(Learn More, courtesy of CBS Sacramento and YouTube)
“The people who are bearing the personal risk of being killed and having their homes washed away are the people of Northern California,” Stork said.
Pressed during a news conference Monday afternoon about the 2005 motion, Bill Croyle, acting director of the Department of Water Resources, said he’s not familiar with the conversations that happened then.
“It’s the first time it’s ever taken water,” Croyle said of the emergency spillway. “We don’t know exactly why this erosion occurred.”
Lester Snow, the agency’s director from 2004 to 2010, told the Oroville Mercury Register that he does not recall specific information about the debate over the emergency spillway 12 years ago.
“The dam and the outlet structures have always done well in tests and inspections,” Snow told the paper.
“I don’t recall the FERC process.”
The crisis seemed to have been averted by Monday. Lake Oroville had dropped to 898 feet by 4 a.m., according to the Sacramento Bee. Water flows into the emergency spillway at 901 feet.
Officials doubled the flow of water out of the main spillway to 100,000 cubic feet per second, with the hope of lowering the lake level by 50 feet to leave room for upcoming rain.
Rain is expected through the region on Wednesday and Thursday, with showers lingering on Friday and Saturday, according to the National Weather Service.
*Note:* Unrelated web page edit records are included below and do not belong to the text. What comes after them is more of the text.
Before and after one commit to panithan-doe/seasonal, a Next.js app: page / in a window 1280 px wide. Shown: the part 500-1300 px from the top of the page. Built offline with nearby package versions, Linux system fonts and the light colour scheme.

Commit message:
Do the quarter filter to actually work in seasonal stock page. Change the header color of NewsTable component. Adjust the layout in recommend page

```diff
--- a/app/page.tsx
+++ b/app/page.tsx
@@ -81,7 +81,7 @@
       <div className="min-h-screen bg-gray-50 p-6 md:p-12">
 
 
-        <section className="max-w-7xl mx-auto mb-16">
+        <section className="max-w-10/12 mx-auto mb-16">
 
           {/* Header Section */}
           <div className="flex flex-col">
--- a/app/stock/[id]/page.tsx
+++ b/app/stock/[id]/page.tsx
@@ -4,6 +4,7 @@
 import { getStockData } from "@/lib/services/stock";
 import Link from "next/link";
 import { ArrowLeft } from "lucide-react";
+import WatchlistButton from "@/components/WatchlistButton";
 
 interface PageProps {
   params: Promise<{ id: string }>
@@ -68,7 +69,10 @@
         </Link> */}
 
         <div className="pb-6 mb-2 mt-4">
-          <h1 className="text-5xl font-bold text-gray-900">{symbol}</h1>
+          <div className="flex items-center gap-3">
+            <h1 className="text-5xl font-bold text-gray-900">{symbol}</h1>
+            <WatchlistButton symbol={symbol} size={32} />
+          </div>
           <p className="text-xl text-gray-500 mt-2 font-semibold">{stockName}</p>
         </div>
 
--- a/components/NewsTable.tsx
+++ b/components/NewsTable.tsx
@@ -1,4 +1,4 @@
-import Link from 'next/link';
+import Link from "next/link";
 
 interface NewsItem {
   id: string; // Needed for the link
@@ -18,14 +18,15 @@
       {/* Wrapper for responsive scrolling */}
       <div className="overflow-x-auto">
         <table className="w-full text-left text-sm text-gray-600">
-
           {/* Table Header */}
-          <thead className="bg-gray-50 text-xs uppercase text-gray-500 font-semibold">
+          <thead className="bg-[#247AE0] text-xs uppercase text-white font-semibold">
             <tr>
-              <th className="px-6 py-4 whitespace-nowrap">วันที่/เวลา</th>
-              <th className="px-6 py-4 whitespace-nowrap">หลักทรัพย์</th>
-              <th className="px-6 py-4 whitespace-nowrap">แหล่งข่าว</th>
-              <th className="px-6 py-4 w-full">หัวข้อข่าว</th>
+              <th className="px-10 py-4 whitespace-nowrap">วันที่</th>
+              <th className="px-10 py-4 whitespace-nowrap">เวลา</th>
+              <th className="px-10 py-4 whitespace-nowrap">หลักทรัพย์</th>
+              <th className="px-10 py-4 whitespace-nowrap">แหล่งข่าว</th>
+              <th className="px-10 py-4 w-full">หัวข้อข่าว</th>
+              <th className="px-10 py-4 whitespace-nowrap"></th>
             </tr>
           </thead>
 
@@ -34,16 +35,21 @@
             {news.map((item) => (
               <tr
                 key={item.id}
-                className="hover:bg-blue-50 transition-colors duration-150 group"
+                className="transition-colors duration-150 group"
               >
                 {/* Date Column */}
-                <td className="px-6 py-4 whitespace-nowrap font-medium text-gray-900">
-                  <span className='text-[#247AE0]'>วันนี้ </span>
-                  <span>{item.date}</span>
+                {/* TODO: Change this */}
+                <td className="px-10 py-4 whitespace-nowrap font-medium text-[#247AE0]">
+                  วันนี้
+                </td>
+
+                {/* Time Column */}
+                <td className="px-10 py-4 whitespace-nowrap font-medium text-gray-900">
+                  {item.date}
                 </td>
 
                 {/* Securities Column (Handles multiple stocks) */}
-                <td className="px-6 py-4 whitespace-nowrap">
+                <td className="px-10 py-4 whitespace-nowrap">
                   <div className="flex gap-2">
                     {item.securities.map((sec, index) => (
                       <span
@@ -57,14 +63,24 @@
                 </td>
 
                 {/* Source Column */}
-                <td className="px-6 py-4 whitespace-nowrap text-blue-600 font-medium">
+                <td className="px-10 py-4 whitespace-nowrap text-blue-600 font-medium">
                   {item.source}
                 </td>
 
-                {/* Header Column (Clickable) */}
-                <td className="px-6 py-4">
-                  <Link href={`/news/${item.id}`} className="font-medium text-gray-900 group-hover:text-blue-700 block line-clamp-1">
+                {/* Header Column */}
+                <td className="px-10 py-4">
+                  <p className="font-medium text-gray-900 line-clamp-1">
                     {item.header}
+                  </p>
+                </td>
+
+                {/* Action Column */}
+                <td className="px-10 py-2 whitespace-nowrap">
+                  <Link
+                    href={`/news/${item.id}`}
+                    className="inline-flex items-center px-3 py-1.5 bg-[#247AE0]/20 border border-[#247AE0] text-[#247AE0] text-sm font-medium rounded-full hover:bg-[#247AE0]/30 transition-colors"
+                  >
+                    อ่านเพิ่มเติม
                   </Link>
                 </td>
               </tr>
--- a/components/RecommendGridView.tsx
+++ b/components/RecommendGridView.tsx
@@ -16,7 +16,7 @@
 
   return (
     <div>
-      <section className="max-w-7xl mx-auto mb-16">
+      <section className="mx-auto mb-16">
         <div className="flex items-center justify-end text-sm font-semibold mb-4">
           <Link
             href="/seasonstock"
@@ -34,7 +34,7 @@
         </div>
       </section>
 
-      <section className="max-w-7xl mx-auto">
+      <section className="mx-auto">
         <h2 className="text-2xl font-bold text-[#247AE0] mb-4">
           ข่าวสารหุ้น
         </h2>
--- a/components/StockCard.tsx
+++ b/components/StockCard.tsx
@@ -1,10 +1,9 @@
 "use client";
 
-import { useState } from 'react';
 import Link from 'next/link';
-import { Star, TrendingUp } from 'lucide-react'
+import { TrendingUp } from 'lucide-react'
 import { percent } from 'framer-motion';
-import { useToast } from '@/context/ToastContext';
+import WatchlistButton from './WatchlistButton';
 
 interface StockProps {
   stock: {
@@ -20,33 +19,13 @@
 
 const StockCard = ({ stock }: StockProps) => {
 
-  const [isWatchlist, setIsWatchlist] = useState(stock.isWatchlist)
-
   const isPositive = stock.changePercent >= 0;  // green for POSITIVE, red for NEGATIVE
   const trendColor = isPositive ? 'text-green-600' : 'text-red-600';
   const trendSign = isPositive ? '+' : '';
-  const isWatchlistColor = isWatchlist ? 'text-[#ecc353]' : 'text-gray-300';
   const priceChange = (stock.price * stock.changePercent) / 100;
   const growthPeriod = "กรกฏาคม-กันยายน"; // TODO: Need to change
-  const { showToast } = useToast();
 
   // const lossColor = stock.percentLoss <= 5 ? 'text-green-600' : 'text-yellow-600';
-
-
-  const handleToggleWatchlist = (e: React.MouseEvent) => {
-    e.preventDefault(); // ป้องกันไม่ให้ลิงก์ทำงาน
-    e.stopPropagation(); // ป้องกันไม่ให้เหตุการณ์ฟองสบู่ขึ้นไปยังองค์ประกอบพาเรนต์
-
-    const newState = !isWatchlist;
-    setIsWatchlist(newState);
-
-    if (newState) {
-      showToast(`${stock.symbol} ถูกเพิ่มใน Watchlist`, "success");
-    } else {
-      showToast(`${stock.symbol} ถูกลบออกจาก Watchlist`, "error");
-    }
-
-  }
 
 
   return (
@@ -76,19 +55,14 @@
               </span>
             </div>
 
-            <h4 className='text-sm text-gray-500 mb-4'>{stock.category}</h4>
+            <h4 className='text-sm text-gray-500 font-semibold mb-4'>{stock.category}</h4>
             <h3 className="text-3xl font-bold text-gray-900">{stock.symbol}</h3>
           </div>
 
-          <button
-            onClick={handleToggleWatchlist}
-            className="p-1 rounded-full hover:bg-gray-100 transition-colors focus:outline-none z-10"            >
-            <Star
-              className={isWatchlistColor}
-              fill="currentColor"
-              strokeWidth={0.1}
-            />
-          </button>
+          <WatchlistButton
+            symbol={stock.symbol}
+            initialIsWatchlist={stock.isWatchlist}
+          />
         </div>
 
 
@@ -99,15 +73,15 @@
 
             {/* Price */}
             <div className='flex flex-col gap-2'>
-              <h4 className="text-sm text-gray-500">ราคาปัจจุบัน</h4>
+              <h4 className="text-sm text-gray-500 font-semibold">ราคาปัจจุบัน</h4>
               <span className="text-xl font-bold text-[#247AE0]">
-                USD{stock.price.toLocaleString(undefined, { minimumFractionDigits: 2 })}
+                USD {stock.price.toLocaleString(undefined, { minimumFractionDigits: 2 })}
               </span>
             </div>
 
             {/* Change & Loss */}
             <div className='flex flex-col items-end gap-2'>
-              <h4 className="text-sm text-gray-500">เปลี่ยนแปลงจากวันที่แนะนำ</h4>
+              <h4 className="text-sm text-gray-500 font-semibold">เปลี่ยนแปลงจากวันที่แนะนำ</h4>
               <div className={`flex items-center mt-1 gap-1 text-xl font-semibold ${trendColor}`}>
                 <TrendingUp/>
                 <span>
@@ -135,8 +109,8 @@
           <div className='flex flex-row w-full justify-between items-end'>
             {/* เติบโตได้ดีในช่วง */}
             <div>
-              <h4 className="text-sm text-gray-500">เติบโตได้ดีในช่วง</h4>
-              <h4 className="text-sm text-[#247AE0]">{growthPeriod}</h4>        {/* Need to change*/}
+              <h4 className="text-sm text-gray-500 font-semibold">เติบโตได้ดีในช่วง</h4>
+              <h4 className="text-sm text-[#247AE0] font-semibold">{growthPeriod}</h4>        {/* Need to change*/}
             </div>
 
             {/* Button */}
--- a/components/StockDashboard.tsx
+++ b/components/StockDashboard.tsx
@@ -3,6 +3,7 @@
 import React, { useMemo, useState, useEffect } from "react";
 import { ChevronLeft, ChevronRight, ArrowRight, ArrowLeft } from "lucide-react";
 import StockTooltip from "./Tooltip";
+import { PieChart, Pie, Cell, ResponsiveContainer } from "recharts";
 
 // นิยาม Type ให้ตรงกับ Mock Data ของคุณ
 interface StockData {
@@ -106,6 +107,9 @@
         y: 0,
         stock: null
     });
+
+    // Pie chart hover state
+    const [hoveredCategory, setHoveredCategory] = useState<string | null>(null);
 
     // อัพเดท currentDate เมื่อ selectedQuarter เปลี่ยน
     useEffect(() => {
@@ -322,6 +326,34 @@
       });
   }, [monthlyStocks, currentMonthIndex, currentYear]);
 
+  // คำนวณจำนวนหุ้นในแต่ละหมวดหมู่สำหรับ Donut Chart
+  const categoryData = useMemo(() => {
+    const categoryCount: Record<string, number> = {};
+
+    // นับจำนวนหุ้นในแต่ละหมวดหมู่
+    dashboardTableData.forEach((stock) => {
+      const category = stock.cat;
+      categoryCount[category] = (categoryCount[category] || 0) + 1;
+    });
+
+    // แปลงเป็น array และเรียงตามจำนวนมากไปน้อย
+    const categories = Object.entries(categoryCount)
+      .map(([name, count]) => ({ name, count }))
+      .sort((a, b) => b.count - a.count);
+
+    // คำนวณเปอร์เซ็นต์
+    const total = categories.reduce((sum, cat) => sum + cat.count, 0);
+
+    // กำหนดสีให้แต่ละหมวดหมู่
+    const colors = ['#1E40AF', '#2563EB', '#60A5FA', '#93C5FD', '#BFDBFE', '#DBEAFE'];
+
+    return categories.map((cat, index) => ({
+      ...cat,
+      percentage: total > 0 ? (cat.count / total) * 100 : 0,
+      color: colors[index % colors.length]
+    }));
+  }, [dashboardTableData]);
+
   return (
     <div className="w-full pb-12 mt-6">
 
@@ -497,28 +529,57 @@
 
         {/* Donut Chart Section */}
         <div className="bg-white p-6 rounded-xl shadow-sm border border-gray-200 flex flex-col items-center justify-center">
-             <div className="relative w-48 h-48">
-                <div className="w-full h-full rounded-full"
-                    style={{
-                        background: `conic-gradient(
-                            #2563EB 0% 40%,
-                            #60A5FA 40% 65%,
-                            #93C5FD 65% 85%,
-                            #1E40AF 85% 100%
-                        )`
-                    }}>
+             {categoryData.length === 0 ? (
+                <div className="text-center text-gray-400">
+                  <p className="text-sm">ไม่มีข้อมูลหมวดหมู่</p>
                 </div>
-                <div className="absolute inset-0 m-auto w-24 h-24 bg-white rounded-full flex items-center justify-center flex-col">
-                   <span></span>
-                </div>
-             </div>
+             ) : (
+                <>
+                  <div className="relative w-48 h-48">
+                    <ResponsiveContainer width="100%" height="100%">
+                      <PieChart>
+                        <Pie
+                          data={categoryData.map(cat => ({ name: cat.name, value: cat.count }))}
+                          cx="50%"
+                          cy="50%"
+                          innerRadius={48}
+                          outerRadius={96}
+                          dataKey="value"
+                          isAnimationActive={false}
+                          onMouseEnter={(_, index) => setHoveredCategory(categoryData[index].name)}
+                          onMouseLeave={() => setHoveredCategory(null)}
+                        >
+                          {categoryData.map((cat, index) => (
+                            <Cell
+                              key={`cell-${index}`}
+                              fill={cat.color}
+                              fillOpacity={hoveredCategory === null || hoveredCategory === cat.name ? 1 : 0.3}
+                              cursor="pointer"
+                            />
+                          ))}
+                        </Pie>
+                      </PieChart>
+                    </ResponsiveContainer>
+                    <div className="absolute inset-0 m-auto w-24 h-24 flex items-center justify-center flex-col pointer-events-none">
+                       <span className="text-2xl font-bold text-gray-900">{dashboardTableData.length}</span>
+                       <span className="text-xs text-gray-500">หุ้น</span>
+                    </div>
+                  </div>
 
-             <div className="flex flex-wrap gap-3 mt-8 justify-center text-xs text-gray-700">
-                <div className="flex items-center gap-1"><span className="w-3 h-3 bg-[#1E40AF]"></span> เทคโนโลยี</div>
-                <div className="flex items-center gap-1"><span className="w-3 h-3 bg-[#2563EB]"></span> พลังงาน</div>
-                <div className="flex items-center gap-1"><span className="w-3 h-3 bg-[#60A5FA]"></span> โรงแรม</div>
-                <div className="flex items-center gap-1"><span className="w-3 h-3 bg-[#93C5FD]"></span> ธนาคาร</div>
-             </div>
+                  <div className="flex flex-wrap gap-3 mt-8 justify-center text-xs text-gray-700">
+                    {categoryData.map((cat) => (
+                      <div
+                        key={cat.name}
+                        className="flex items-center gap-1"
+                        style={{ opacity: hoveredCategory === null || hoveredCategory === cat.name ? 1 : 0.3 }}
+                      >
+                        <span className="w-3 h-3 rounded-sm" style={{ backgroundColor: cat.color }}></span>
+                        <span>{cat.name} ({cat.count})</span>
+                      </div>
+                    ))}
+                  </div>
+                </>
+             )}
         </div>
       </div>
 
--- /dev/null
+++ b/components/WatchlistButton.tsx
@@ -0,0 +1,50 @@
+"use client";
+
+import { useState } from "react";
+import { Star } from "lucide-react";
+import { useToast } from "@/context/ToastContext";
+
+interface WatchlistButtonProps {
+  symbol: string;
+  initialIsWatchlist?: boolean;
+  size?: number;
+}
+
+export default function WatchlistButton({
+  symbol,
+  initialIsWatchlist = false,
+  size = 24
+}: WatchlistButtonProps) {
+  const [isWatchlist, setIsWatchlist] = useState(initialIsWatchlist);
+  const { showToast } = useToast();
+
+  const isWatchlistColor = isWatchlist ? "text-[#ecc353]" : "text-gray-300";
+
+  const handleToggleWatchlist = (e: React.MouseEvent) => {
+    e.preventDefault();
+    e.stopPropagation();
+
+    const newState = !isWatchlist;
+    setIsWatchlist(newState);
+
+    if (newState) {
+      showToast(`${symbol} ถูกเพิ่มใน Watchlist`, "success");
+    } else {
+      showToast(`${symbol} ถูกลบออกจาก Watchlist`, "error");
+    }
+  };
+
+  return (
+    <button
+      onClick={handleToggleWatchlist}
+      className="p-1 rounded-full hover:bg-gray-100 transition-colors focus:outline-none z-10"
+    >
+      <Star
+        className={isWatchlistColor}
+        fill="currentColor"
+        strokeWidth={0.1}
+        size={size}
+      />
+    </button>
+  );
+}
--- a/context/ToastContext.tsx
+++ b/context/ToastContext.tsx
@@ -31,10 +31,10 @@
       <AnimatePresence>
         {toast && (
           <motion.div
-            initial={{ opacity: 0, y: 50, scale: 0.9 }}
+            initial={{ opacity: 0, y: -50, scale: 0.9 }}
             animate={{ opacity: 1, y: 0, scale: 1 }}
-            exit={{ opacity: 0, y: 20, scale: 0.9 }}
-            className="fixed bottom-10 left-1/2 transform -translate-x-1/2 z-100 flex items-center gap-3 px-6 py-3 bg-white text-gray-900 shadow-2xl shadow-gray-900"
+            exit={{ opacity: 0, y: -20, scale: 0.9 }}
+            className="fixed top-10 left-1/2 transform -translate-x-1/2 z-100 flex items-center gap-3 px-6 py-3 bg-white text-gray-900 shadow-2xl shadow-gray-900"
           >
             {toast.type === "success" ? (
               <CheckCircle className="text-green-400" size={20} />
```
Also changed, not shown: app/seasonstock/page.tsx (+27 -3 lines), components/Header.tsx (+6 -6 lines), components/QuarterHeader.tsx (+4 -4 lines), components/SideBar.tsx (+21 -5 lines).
Water levels also are expected to rise later this week and into early next week.
Officials said Monday that they’re continuing to monitor the spillways for further erosion.
It remains unclear Monday when residents will be allowed back to their homes. Inmates at the Butte County Jail also have been moved to Alameda County about 170 miles away.
Samantha Schmidt and Derek Hawkins contributed to this story.